• [SOURCE RECORDS]:
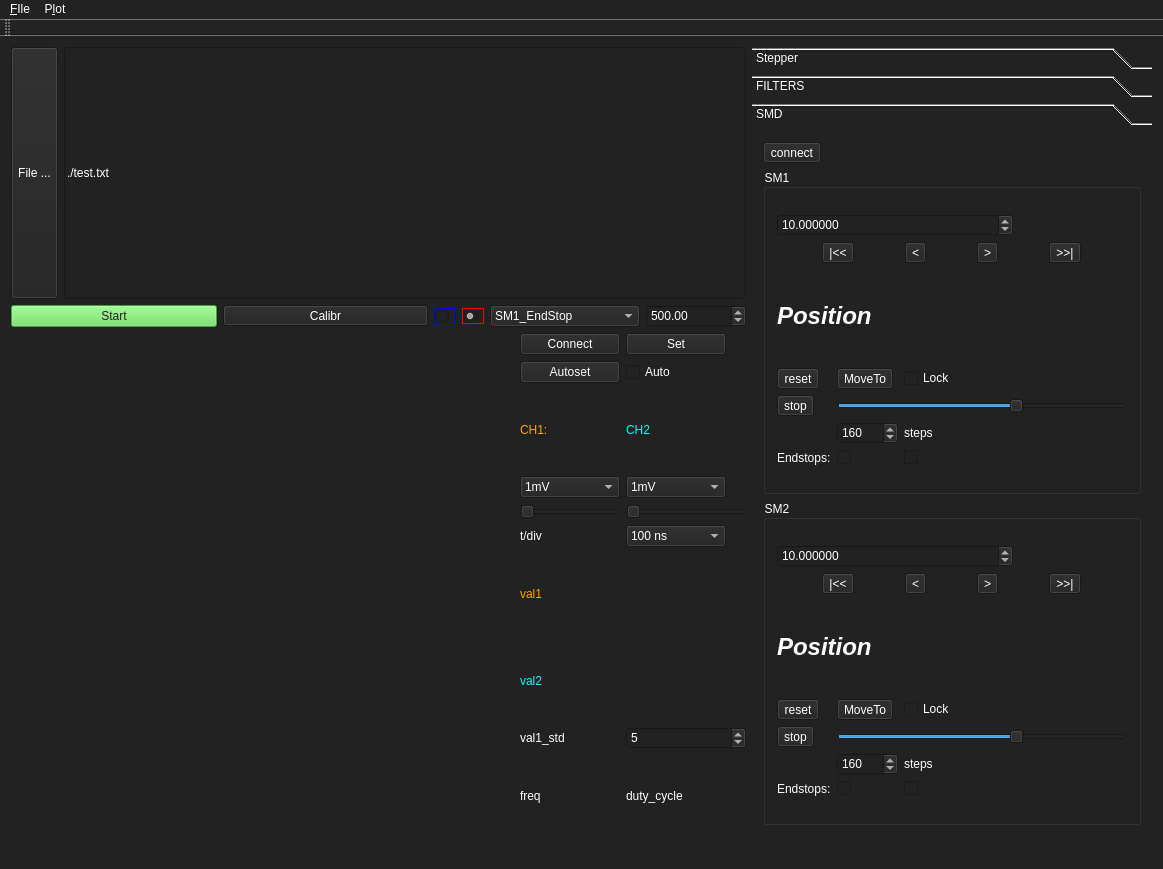
The window that mainwindow.ui (xkronosua/PICO_HG) describes before a commit, drawn with Qt 5.
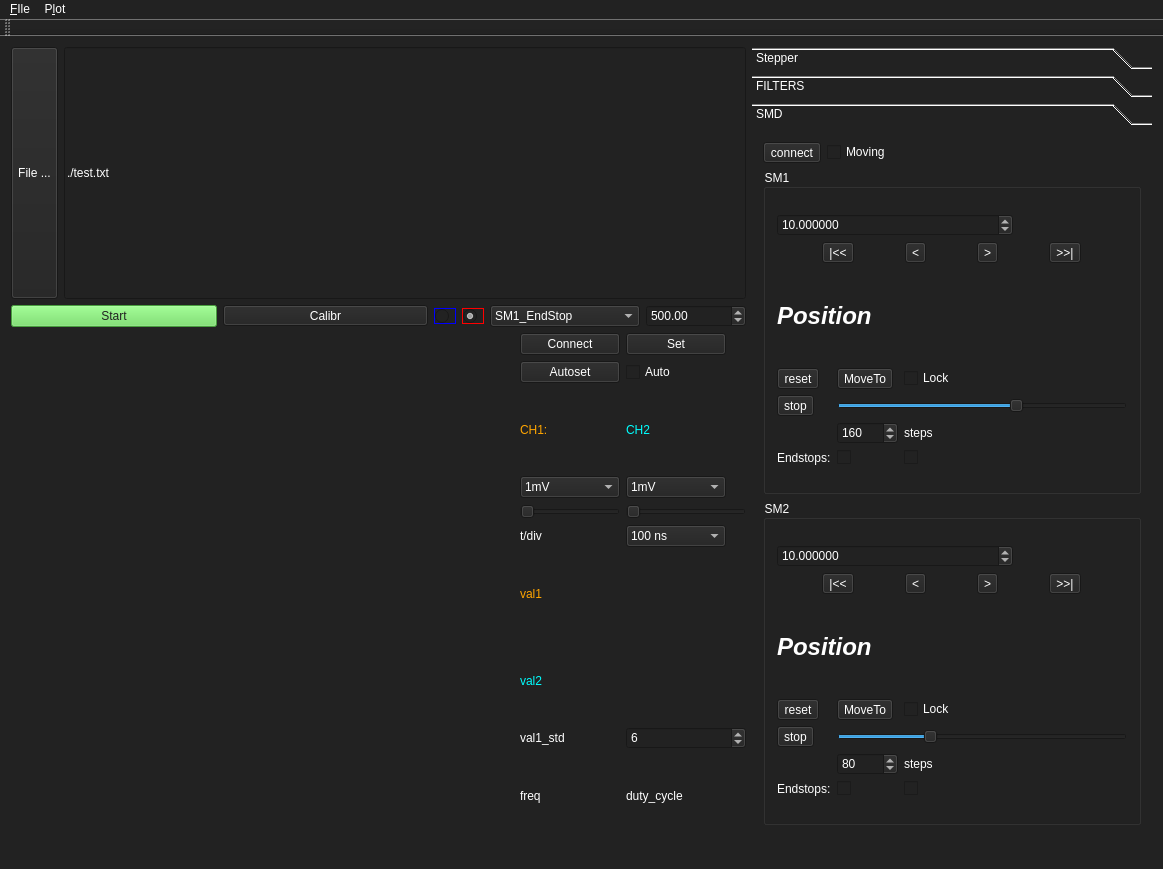
The same window after the commit. Icons and pictures are not drawn.

What changed in the file:
```diff
--- a/mainwindow.ui
+++ b/mainwindow.ui
@@ -58,8 +58,8 @@
         <rect>
          <x>0</x>
          <y>0</y>
-         <width>391</width>
-         <height>624</height>
+         <width>355</width>
+         <height>685</height>
         </rect>
        </property>
        <property name="sizePolicy">
@@ -271,8 +271,8 @@
         <rect>
          <x>0</x>
          <y>0</y>
-         <width>321</width>
-         <height>644</height>
+         <width>355</width>
+         <height>685</height>
         </rect>
        </property>
        <attribute name="label">
@@ -658,9 +658,9 @@
        <property name="geometry">
         <rect>
          <x>0</x>
-         <y>-216</y>
-         <width>316</width>
-         <height>840</height>
+         <y>0</y>
+         <width>355</width>
+         <height>685</height>
         </rect>
        </property>
        <attribute name="label">
@@ -668,14 +668,25 @@
        </attribute>
        <layout class="QVBoxLayout" name="verticalLayout_4">
         <item>
-         <widget class="QToolButton" name="SMD_connect">
-          <property name="text">
-           <string>connect</string>
-          </property>
-          <property name="checkable">
-           <bool>true</bool>
-          </property>
-         </widget>
+         <layout class="QHBoxLayout" name="horizontalLayout_2">
+          <item>
+           <widget class="QToolButton" name="SMD_connect">
+            <property name="text">
+             <string>connect</string>
+            </property>
+            <property name="checkable">
+             <bool>true</bool>
+            </property>
+           </widget>
+          </item>
+          <item>
+           <widget class="QCheckBox" name="SMD_Moving">
+            <property name="text">
+             <string>Moving</string>
+            </property>
+           </widget>
+          </item>
+         </layout>
         </item>
         <item>
          <widget class="QGroupBox" name="groupBox_2">
@@ -876,13 +887,6 @@
           <layout class="QGridLayout" name="gridLayout_11">
            <item row="0" column="0">
             <layout class="QGridLayout" name="gridLayout_5">
-             <item row="7" column="2">
-              <widget class="QCheckBox" name="SM2_rightEndstop">
-               <property name="text">
-                <string/>
-               </property>
-              </widget>
-             </item>
              <item row="4" column="2">
               <widget class="QCheckBox" name="SM2_lock">
                <property name="text">
@@ -890,7 +894,7 @@
                </property>
               </widget>
              </item>
-             <item row="7" column="0">
+             <item row="8" column="0">
               <widget class="QLabel" name="label_4">
                <property name="text">
                 <string>Endstops:</string>
@@ -993,22 +997,6 @@
                </property>
               </widget>
              </item>
-             <item row="7" column="1">
-              <widget class="QCheckBox" name="SM2_leftEndstop">
-               <property name="text">
-                <string/>
-               </property>
-               <property name="checkable">
-                <bool>true</bool>
-               </property>
-               <property name="checked">
-                <bool>false</bool>
-               </property>
-               <property name="autoRepeat">
-                <bool>false</bool>
-               </property>
-              </widget>
-             </item>
              <item row="5" column="1" colspan="3">
               <widget class="QSlider" name="SM2_speed">
                <property name="minimum">
@@ -1021,7 +1009,10 @@
                 <number>20</number>
                </property>
                <property name="value">
-                <number>160</number>
+                <number>80</number>
+               </property>
+               <property name="sliderPosition">
+                <number>80</number>
                </property>
                <property name="orientation">
                 <enum>Qt::Horizontal</enum>
@@ -1043,7 +1034,7 @@
                 <number>90000</number>
                </property>
                <property name="value">
-                <number>160</number>
+                <number>80</number>
                </property>
               </widget>
              </item>
@@ -1054,6 +1045,29 @@
                </property>
               </widget>
              </item>
+             <item row="8" column="1">
+              <widget class="QCheckBox" name="SM2_rightEndstop">
+               <property name="text">
+                <string/>
+               </property>
+              </widget>
+             </item>
+             <item row="8" column="2">
+              <widget class="QCheckBox" name="SM2_leftEndstop">
+               <property name="text">
+                <string/>
+               </property>
+               <property name="checkable">
+                <bool>true</bool>
+               </property>
+               <property name="checked">
+                <bool>false</bool>
+               </property>
+               <property name="autoRepeat">
+                <bool>false</bool>
+               </property>
+              </widget>
+             </item>
             </layout>
            </item>
           </layout>
@@ -1559,7 +1573,7 @@
              <number>1</number>
             </property>
             <property name="value">
-             <number>5</number>
+             <number>6</number>
             </property>
            </widget>
           </item>
@@ -1781,7 +1795,7 @@
      <x>0</x>
      <y>0</y>
      <width>1163</width>
-     <height>40</height>
+     <height>26</height>
     </rect>
    </property>
    <widget class="QMenu" name="menuFIle">
```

• [REQUIREMENT]: Each line that holds the string "number" is to be copied from the entries above.

• [ANSWER FOR THIS EXERCISE]:
                 <number>20</number>
-                <number>160</number>
+                <number>80</number>
+                <number>80</number>
                 <number>90000</number>
-                <number>160</number>
+                <number>80</number>
              <number>1</number>
-             <number>5</number>
+             <number>6</number>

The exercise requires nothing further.